[What the task asks]:
Check every line of the data below for "setState". Copy each one that has it.

◇ ◇ ◇

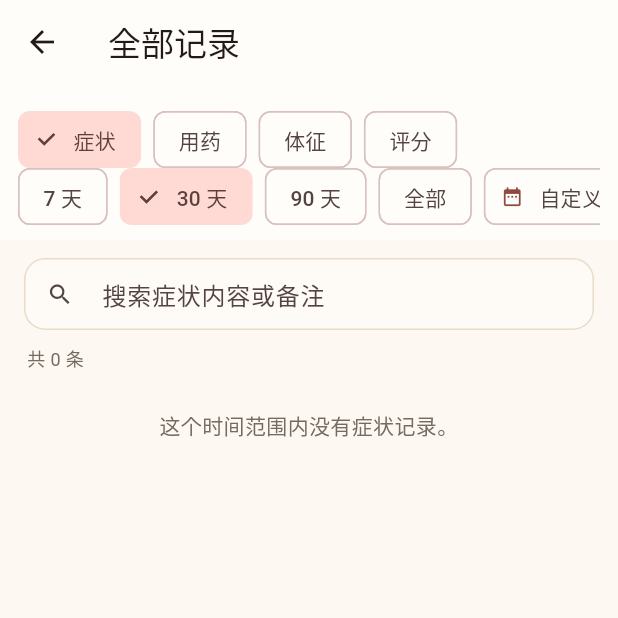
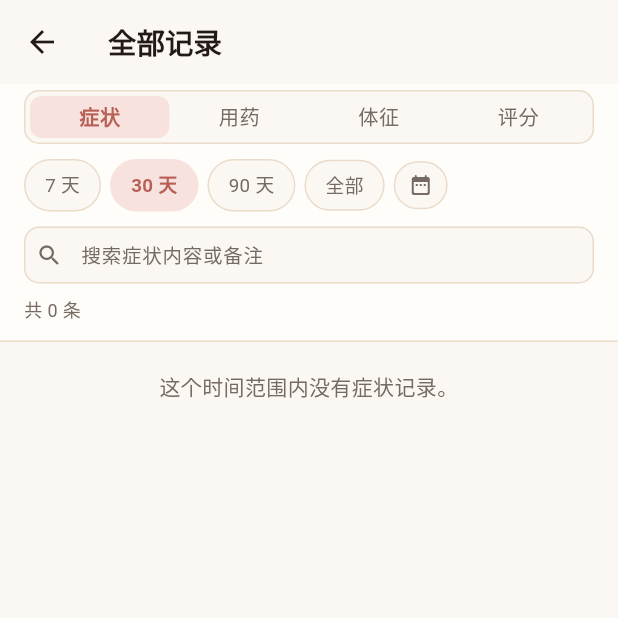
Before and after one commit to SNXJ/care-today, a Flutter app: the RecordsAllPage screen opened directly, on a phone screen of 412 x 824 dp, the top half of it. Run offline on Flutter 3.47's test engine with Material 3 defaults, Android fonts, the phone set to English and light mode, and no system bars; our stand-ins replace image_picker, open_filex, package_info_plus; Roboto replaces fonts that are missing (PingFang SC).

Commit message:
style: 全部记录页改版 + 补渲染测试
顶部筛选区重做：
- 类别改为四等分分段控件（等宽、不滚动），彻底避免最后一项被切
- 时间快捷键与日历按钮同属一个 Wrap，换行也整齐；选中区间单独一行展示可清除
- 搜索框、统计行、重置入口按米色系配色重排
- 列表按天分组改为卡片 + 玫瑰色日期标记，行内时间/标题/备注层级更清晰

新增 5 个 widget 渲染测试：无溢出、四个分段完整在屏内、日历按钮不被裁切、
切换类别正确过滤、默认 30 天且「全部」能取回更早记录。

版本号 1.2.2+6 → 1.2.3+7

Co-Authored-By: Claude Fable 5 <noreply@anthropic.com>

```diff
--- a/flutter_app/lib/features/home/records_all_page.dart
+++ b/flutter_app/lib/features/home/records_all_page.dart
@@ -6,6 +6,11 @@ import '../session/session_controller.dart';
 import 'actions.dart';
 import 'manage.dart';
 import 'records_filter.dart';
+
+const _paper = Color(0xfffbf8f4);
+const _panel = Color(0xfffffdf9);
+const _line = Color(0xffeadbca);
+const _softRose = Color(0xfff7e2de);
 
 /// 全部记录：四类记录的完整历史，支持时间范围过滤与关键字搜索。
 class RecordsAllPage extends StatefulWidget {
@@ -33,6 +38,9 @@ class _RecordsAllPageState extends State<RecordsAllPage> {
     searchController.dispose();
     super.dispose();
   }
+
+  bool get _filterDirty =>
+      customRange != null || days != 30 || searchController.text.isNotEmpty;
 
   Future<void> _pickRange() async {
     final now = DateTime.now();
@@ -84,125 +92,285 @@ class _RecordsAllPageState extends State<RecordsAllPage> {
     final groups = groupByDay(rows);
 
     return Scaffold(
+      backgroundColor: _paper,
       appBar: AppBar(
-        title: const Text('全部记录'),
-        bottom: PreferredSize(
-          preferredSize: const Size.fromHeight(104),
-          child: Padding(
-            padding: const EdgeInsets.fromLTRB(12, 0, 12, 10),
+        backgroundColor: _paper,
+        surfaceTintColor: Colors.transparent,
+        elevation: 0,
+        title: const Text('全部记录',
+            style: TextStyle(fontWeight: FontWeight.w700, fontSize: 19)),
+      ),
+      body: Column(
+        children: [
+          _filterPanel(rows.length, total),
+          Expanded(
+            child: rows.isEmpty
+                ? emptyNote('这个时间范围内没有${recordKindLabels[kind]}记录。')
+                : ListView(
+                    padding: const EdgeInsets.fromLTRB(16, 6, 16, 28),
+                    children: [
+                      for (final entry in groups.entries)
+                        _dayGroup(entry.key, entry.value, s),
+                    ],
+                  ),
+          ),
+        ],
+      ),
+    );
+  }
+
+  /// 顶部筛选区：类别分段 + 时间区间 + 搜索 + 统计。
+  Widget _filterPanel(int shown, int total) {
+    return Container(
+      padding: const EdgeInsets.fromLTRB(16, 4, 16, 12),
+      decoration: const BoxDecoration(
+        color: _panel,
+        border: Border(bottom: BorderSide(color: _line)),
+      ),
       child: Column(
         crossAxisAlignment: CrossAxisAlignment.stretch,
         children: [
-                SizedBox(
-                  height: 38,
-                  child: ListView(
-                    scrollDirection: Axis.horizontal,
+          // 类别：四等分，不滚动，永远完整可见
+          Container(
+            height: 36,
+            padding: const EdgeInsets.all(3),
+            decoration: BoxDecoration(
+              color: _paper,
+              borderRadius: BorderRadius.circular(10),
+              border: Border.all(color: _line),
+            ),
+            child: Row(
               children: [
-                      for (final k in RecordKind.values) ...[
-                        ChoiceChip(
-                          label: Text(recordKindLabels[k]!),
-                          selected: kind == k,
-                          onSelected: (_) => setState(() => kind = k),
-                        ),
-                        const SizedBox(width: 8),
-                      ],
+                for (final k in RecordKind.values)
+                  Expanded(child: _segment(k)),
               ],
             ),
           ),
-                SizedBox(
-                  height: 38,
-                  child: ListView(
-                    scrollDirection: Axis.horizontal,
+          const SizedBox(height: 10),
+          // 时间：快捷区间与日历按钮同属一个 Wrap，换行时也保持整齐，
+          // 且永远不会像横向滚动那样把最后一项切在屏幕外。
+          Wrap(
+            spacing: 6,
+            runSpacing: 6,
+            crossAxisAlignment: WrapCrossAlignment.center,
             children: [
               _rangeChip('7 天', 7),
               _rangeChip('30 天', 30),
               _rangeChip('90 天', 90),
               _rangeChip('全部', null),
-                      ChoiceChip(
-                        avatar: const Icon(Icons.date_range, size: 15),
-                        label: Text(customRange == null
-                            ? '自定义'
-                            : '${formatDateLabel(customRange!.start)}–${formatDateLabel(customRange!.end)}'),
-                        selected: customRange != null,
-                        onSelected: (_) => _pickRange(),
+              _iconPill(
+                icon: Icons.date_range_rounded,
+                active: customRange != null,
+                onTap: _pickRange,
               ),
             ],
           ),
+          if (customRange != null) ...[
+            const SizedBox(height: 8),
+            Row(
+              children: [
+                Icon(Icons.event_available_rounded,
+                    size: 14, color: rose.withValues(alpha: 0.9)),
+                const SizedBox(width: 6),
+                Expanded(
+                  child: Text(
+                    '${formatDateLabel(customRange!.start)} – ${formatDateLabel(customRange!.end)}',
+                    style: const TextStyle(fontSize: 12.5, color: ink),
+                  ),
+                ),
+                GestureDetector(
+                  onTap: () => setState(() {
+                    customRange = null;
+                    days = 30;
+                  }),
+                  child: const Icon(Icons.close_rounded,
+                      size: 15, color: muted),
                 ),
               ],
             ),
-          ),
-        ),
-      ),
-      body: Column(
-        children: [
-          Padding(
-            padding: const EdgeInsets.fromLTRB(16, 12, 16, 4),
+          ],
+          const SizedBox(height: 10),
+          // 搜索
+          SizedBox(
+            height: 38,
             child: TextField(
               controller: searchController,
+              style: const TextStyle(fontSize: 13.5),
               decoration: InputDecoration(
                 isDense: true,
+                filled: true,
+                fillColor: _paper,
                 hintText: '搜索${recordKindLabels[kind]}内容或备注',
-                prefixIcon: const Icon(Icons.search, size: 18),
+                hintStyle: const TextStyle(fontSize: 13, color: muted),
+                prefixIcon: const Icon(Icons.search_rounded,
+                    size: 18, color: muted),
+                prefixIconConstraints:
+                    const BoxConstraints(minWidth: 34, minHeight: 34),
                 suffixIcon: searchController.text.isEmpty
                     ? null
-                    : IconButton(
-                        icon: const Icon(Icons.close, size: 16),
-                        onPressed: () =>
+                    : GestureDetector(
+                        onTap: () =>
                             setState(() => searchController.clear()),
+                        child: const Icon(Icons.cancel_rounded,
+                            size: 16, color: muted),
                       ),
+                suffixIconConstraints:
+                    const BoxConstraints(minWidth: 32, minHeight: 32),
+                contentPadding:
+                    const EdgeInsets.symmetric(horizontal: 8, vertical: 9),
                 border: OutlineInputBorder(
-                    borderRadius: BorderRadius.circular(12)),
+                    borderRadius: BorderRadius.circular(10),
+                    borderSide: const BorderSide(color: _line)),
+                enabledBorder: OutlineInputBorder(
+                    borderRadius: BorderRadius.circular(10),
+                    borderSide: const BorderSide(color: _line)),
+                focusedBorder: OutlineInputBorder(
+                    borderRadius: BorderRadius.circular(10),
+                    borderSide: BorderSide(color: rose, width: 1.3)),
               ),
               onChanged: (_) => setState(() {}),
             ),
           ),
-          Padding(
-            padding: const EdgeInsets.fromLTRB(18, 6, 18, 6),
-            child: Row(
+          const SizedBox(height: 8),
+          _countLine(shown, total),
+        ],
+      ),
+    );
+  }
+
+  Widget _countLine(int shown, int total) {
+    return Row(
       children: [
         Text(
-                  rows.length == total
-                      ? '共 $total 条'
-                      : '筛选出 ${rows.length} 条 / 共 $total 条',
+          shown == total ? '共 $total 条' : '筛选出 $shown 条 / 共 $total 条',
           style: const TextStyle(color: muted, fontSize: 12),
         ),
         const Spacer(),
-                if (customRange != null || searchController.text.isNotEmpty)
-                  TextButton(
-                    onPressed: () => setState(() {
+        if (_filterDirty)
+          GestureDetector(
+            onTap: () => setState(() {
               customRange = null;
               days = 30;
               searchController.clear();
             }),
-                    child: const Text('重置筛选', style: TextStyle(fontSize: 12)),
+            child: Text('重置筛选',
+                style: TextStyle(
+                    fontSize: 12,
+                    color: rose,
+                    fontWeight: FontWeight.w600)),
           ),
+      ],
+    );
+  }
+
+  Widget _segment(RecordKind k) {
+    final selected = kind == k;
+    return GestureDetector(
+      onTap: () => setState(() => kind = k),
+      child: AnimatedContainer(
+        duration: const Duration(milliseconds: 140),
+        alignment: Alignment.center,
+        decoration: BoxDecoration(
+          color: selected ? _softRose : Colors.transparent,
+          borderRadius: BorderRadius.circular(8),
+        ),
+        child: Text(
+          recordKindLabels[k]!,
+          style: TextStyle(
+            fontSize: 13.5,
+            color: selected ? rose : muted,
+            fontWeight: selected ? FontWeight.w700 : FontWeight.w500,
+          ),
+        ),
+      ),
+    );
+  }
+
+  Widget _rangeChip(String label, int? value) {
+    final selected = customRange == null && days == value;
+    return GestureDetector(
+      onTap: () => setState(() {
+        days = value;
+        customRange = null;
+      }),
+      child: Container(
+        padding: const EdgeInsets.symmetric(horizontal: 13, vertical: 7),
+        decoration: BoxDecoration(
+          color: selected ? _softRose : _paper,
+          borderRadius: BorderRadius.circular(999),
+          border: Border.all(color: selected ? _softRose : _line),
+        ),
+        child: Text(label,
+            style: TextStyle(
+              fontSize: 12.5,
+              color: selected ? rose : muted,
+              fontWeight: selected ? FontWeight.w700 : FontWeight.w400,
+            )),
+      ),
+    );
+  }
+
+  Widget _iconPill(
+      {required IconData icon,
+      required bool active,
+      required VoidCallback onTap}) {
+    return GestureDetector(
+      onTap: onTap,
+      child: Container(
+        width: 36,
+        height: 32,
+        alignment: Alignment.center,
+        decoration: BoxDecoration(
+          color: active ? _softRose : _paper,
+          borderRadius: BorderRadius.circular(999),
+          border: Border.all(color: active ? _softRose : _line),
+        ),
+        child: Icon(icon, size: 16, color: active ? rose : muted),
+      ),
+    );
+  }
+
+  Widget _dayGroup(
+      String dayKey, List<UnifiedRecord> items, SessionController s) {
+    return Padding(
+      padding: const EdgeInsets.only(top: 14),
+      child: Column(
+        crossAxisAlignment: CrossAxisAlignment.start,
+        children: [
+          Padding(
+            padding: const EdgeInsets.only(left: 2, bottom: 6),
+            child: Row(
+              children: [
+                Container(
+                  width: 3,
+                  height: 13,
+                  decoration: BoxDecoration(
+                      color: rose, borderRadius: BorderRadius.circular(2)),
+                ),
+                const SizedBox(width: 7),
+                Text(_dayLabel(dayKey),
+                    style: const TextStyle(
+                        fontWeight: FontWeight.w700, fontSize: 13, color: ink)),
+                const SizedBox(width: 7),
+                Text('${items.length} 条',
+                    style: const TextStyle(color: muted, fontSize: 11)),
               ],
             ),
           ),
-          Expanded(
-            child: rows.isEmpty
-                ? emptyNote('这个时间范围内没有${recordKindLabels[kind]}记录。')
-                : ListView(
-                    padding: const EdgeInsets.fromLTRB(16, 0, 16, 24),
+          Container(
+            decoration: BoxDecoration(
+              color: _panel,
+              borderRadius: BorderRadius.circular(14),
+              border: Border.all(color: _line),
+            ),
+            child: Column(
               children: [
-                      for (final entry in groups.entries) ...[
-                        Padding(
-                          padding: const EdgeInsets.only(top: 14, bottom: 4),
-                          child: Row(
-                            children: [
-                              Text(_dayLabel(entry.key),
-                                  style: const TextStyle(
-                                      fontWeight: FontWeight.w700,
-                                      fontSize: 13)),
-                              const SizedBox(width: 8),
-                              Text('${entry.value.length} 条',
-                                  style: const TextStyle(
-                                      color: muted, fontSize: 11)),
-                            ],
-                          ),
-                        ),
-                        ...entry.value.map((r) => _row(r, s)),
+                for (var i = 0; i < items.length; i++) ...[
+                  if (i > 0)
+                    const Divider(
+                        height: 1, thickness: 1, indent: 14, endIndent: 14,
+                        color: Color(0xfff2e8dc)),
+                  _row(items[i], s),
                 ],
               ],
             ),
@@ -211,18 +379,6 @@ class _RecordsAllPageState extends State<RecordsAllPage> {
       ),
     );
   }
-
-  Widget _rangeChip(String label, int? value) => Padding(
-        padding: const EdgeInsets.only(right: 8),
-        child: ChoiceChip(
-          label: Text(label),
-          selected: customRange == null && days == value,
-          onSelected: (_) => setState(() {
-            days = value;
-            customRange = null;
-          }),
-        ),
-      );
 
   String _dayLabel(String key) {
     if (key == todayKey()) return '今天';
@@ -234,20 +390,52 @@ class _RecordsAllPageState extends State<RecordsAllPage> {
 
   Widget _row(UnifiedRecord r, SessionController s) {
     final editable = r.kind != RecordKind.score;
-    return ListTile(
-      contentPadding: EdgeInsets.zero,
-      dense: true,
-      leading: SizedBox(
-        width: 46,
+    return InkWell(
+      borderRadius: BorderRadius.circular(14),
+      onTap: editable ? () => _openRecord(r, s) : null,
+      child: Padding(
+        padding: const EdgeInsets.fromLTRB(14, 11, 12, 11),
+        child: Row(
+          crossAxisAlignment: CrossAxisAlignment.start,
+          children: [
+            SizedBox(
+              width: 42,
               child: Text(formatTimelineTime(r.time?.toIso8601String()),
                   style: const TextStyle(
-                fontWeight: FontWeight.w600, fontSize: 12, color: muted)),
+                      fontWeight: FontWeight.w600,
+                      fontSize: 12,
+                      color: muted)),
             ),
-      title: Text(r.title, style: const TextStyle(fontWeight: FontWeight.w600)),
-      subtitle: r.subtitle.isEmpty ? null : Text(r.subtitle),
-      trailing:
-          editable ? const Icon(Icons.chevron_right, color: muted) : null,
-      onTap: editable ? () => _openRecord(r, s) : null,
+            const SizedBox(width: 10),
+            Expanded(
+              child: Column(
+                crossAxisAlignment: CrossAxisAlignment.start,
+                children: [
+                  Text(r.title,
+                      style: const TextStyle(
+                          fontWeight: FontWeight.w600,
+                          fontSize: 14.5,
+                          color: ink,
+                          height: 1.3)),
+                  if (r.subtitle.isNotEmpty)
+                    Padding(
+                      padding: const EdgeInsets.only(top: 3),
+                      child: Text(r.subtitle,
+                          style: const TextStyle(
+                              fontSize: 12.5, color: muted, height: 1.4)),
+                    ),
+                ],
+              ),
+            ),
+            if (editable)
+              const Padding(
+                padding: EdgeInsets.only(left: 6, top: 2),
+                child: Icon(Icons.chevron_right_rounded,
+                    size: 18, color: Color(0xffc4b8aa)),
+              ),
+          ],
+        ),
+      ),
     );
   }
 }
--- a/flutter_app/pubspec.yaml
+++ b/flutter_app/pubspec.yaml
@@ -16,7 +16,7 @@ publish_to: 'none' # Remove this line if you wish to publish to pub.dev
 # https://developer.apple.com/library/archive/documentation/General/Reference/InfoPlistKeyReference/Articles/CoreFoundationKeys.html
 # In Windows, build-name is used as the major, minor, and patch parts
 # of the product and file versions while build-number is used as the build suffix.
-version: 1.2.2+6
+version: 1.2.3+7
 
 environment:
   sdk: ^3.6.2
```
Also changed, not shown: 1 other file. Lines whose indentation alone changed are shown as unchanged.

◇ ◇ ◇

[Solution for this exercise]:
-                          onSelected: (_) => setState(() => kind = k),
+                  onTap: () => setState(() {
                             setState(() => searchController.clear()),
               onChanged: (_) => setState(() {}),
-                    onPressed: () => setState(() {
+            onTap: () => setState(() {
+      onTap: () => setState(() => kind = k),
+      onTap: () => setState(() {
-          onSelected: (_) => setState(() {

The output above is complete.